**Directions for this task:**
Copy out all lines from the entries below in which "idle" occurs.

(Stored entries)
◆ ◆ ◆

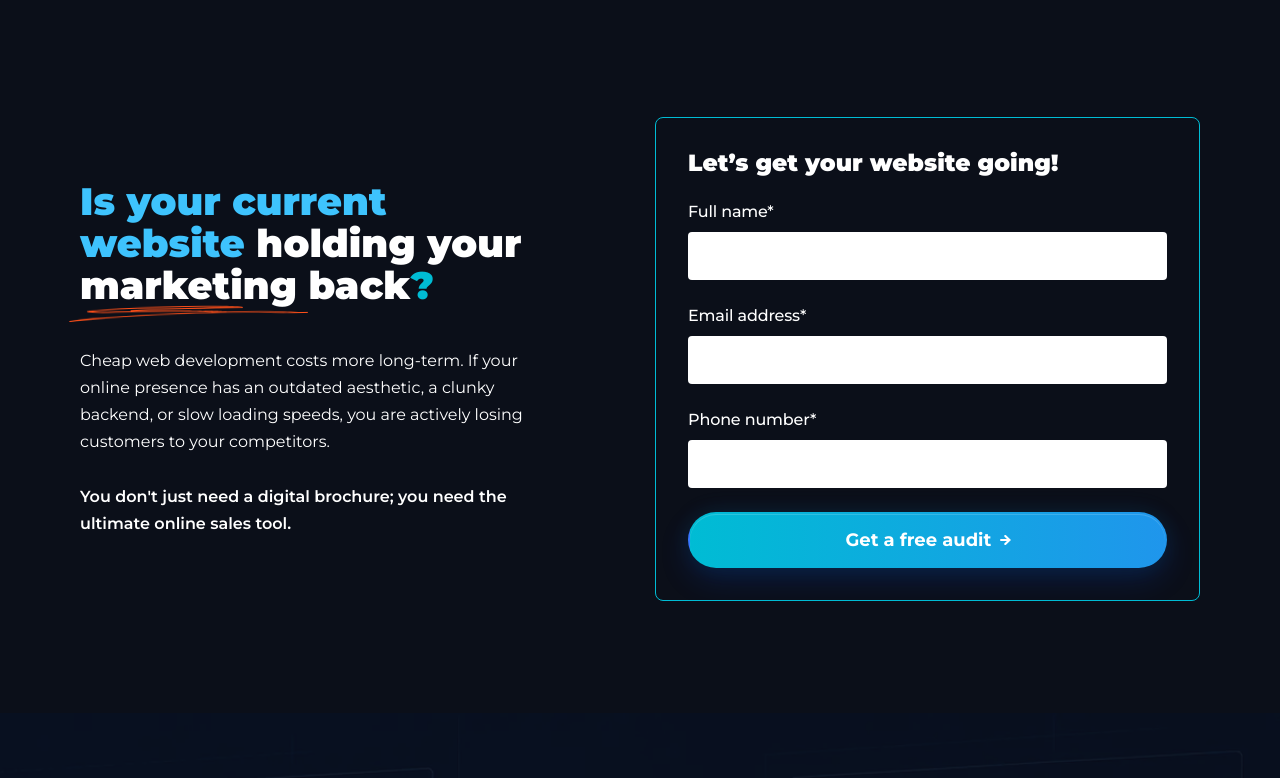
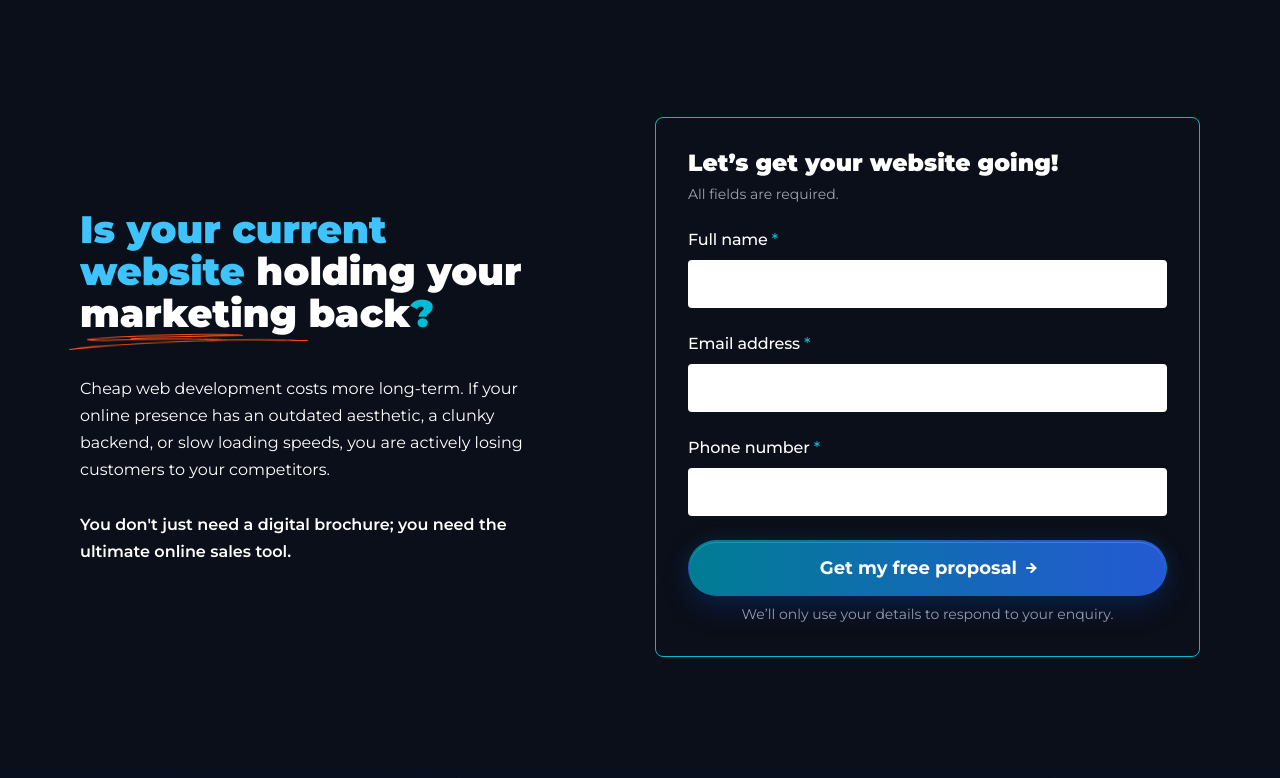
Before and after one commit to deguianathan20-collab/Design-Point, a React (Vite) app: page / in a window 1280 px wide. Shown: the part 1222-2000 px from the top of the page. Built offline with nearby package versions, Linux system fonts and the light colour scheme.

Commit message:
Share contact form validation between client and API, add request timeout
Extracts field validation into shared/contact-validation.js so the
client form and the /api/contact function stay in sync, surfaces
per-field error messages, and adds a 10s timeout on the Resend call.

```diff
--- /dev/null
+++ b/shared/contact-validation.js
@@ -0,0 +1,40 @@
+export const CONTACT_LIMITS = Object.freeze({
+  fullname: 100,
+  email: 254,
+  phone: 24,
+});
+
+const EMAIL_PATTERN = /^[^\s@]+@[^\s@]+\.[^\s@]+$/;
+const PHONE_CHARACTERS_PATTERN = /^[0-9+()\s-]{8,24}$/;
+
+function clean(value, maxLength) {
+  return typeof value === 'string' ? value.trim().slice(0, maxLength) : '';
+}
+
+function hasValidPhoneDigits(value) {
+  const digitCount = value.replace(/\D/g, '').length;
+  return digitCount >= 8 && digitCount <= 15;
+}
+
+export function validateContactDetails(values) {
+  const data = {
+    fullname: clean(values.fullname, CONTACT_LIMITS.fullname),
+    email: clean(values.email, CONTACT_LIMITS.email),
+    phone: clean(values.phone, CONTACT_LIMITS.phone),
+  };
+  const errors = {};
+
+  if (data.fullname.length < 2) {
+    errors.fullname = 'Enter at least 2 characters.';
+  }
+
+  if (!EMAIL_PATTERN.test(data.email)) {
+    errors.email = 'Enter an email address in the format name@example.com.';
+  }
+
+  if (!PHONE_CHARACTERS_PATTERN.test(data.phone) || !hasValidPhoneDigits(data.phone)) {
+    errors.phone = 'Enter a phone number containing 8 to 15 digits.';
+  }
+
+  return { data, errors };
+}
--- a/src/App.jsx
+++ b/src/App.jsx
@@ -1,4 +1,5 @@
 import { useEffect, useMemo, useRef, useState } from 'react';
+import { CONTACT_LIMITS, validateContactDetails } from '../shared/contact-validation.js';
 
 const asset = (fileName) => `/assets/${fileName}`;
 
@@ -337,24 +338,73 @@ function LogoMarquee({ reducedMotion }) {
 
 function ContactForm() {
   const [status, setStatus] = useState({ state: 'idle', message: '' });
+  const [fieldErrors, setFieldErrors] = useState({});
+
+  function focusFirstInvalidField(form, errors) {
+    const firstInvalidField = ['fullname', 'email', 'phone'].find((name) => errors[name]);
+    if (!firstInvalidField) return;
+
+    window.requestAnimationFrame(() => form.elements.namedItem(firstInvalidField)?.focus());
+  }
+
+  function handleFieldBlur(event) {
+    const { name, form } = event.currentTarget;
+    const { errors } = validateContactDetails(Object.fromEntries(new FormData(form)));
+
+    if (errors[name]) {
+      setFieldErrors((currentErrors) => ({ ...currentErrors, [name]: errors[name] }));
+    }
+  }
+
+  function handleFieldInput(event) {
+    const { name } = event.currentTarget;
+
+    setFieldErrors((currentErrors) => {
+      if (!currentErrors[name]) return currentErrors;
+      const nextErrors = { ...currentErrors };
+      delete nextErrors[name];
+      return nextErrors;
+    });
+
+    if (status.state !== 'idle' && status.state !== 'submitting') {
+      setStatus({ state: 'idle', message: '' });
+    }
+  }
 
   async function handleSubmit(event) {
     event.preventDefault();
     const form = event.currentTarget;
+    const formData = Object.fromEntries(new FormData(form));
+    const { errors } = validateContactDetails(formData);
 
-    if (!form.reportValidity()) return;
+    if (Object.keys(errors).length > 0) {
+      setFieldErrors(errors);
+      setStatus({ state: 'error', message: 'Please correct the highlighted fields and try again.' });
+      focusFirstInvalidField(form, errors);
+      return;
+    }
 
+    setFieldErrors({});
     setStatus({ state: 'submitting', message: 'Sending your request…' });
+    const controller = new AbortController();
+    const timeoutId = window.setTimeout(() => controller.abort(), 15_000);
 
     try {
       const response = await fetch('/api/contact', {
         method: 'POST',
         headers: { 'Content-Type': 'application/json' },
-        body: JSON.stringify(Object.fromEntries(new FormData(form))),
+        body: JSON.stringify(formData),
+        signal: controller.signal,
       });
       const result = await response.json().catch(() => ({}));
 
       if (!response.ok) {
+        if (result.errors && typeof result.errors === 'object') {
+          setFieldErrors(result.errors);
+          setStatus({ state: 'error', message: 'Please correct the highlighted fields and try again.' });
+          focusFirstInvalidField(form, result.errors);
+          return;
+        }
         throw new Error(result.message || 'We could not send your request. Please try again.');
       }
 
@@ -366,70 +416,123 @@ function ContactForm() {
     } catch (error) {
       setStatus({
         state: 'error',
-        message: error instanceof Error ? error.message : 'Something went wrong. Please try again.',
+        message:
+          error instanceof DOMException && error.name === 'AbortError'
+            ? 'This is taking longer than expected. Please try again or call 1300 123 456.'
+            : error instanceof Error
+              ? error.message
+              : 'Something went wrong. Please try again.',
       });
+    } finally {
+      window.clearTimeout(timeoutId);
     }
   }
 
   const isSubmitting = status.state === 'submitting';
 
   return (
-    <form className="form-card" onSubmit={handleSubmit} aria-busy={isSubmitting}>
-      <h3>Let’s get your website going!</h3>
+    <form
+      className="form-card"
+      onSubmit={handleSubmit}
+      aria-busy={isSubmitting}
+      aria-labelledby="contact-form-title"
+      noValidate
+    >
+      <div className="form-card__header">
+        <h3 id="contact-form-title">Let’s get your website going!</h3>
+        <p>All fields are required.</p>
+      </div>
       <div className="form-card__fields">
         <div className="field">
-          <label htmlFor="fullname">Full name*</label>
+          <label htmlFor="fullname">
+            Full name <span aria-hidden="true">*</span>
+            <span className="sr-only"> required</span>
+          </label>
           <input
             id="fullname"
             name="fullname"
             type="text"
             autoComplete="name"
-            maxLength="100"
+            maxLength={CONTACT_LIMITS.fullname}
             required
+            aria-invalid={fieldErrors.fullname ? 'true' : undefined}
+            aria-describedby={fieldErrors.fullname ? 'fullname-error' : undefined}
+            onBlur={handleFieldBlur}
+            onInput={handleFieldInput}
           />
+          {fieldErrors.fullname && (
+            <p className="field__error" id="fullname-error">
+              {fieldErrors.fullname}
+            </p>
+          )}
         </div>
         <div className="field">
-          <label htmlFor="email">Email address*</label>
+          <label htmlFor="email">
+            Email address <span aria-hidden="true">*</span>
+            <span className="sr-only"> required</span>
+          </label>
           <input
             id="email"
             name="email"
             type="email"
             autoComplete="email"
             inputMode="email"
-            maxLength="254"
+            maxLength={CONTACT_LIMITS.email}
             required
+            aria-invalid={fieldErrors.email ? 'true' : undefined}
+            aria-describedby={fieldErrors.email ? 'email-error' : undefined}
+            onBlur={handleFieldBlur}
+            onInput={handleFieldInput}
           />
+          {fieldErrors.email && (
+            <p className="field__error" id="email-error">
+              {fieldErrors.email}
+            </p>
+          )}
         </div>
         <div className="field">
-          <label htmlFor="phone">Phone number*</label>
+          <label htmlFor="phone">
+            Phone number <span aria-hidden="true">*</span>
+            <span className="sr-only"> required</span>
+          </label>
           <input
             id="phone"
             name="phone"
             type="tel"
             autoComplete="tel"
             inputMode="tel"
-            pattern="[0-9+()\s-]{8,24}"
-            title="Enter a phone number using digits, spaces, brackets, plus signs, or hyphens."
-            maxLength="24"
+            maxLength={CONTACT_LIMITS.phone}
             required
+            aria-invalid={fieldErrors.phone ? 'true' : undefined}
+            aria-describedby={fieldErrors.phone ? 'phone-error' : undefined}
+            onBlur={handleFieldBlur}
+            onInput={handleFieldInput}
           />
+          {fieldErrors.phone && (
+            <p className="field__error" id="phone-error">
+              {fieldErrors.phone}
+            </p>
+          )}
         </div>
         <div className="hp-field" aria-hidden="true">
           <label htmlFor="website">Website</label>
           <input id="website" name="website" type="text" tabIndex="-1" autoComplete="off" />
         </div>
       </div>
+      <div className="form-card__actions">
         <button className="btn" type="submit" disabled={isSubmitting}>
-        {isSubmitting ? 'Sending…' : 'Get a free audit'}
+          {isSubmitting ? 'Sending request…' : 'Get my free proposal'}
           <ArrowIcon />
         </button>
+        <p className="form-card__privacy">We’ll only use your details to respond to your enquiry.</p>
         <p
           className={`form-card__status ${status.state !== 'idle' ? `is-${status.state}` : ''}`.trim()}
-        role="status"
-        aria-live="polite"
+          role={status.state === 'error' ? 'alert' : 'status'}
+          aria-live={status.state === 'error' ? 'assertive' : 'polite'}
         >
           {status.message}
         </p>
+      </div>
     </form>
   );
 }
--- a/src/styles.css
+++ b/src/styles.css
@@ -317,7 +317,13 @@
   .field input[aria-invalid="true"]{border-color:#ff7b7b;box-shadow:0 0 0 3px rgba(255,123,123,.16);}
   .field__error{font-size:14px;font-weight:600;line-height:20px;color:#ffb0b0;}
   .form-card__actions{display:flex;flex-direction:column;gap:8px;}
-  .form-card .btn{width:100%;min-height:56px;justify-content:center;font-size:18px;padding:0 24px;}
+  /* The site-wide CTA remains bright; this form variant uses darker stops so
+     its white 18px label clears WCAG AA at every point of the gradient. */
+  .form-card .btn{
+    width:100%;min-height:56px;justify-content:center;font-size:18px;padding:0 24px;
+    background:linear-gradient(90deg,#007C94 0%,#2459D3 100%);
+    color:#fff;
+  }
   .form-card .btn:disabled{
     cursor:wait;
     opacity:.7;
@@ -332,7 +338,7 @@
   .form-card__status:empty{display:none;}
   .form-card__status.is-success{color:#79e7c5;}
   .form-card__status.is-error{color:#ff9e9e;}
-  .form-card__privacy{font-size:14px;line-height:20px;color:var(--muted);}
+  .form-card__privacy{font-size:14px;line-height:20px;color:var(--muted);text-align:center;}
   .sr-only{
     position:absolute;width:1px;height:1px;padding:0;margin:-1px;overflow:hidden;
     clip:rect(0,0,0,0);white-space:nowrap;border:0;
@@ -775,7 +781,7 @@
 
     .card{padding:23px;}
     .form-card{padding:24px;}
-    .form-card .btn{padding:0 16px;}
+    .form-card .btn{padding:0 16px;font-size:16px;}
     .case__client{white-space:normal;}
     .results__link{white-space:normal;}
 
@@ -854,6 +860,14 @@
     .btn:hover .arrow,
     .nav__cta:hover .arrow{transform:translateX(5px);}
 
+    .form-card .btn:hover{
+      filter:none;
+      box-shadow:
+        0 18px 44px rgba(0,67,212,.34),
+        0 0 40px rgba(0,124,148,.24),
+        inset 0 1px rgba(255,255,255,.22);
+    }
+
     .card:hover{
       transform:translateY(-6px);
       border-color:rgba(0,188,212,.62);
@@ -908,6 +922,7 @@
     animation:cta-spinner 680ms linear infinite;
   }
   .btn[aria-busy="true"] .arrow img{opacity:0;}
+  .form-card .btn:disabled{opacity:1;}
 
   .floating-cta-bar{
     position:fixed;
```
Also changed, not shown: api/contact.js (+9 -7 lines). Lines whose indentation alone changed are shown as unchanged.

◆ ◆ ◆

**Reply:**
   const [status, setStatus] = useState({ state: 'idle', message: '' });
+    if (status.state !== 'idle' && status.state !== 'submitting') {
+      setStatus({ state: 'idle', message: '' });
           className={`form-card__status ${status.state !== 'idle' ? `is-${status.state}` : ''}`.trim()}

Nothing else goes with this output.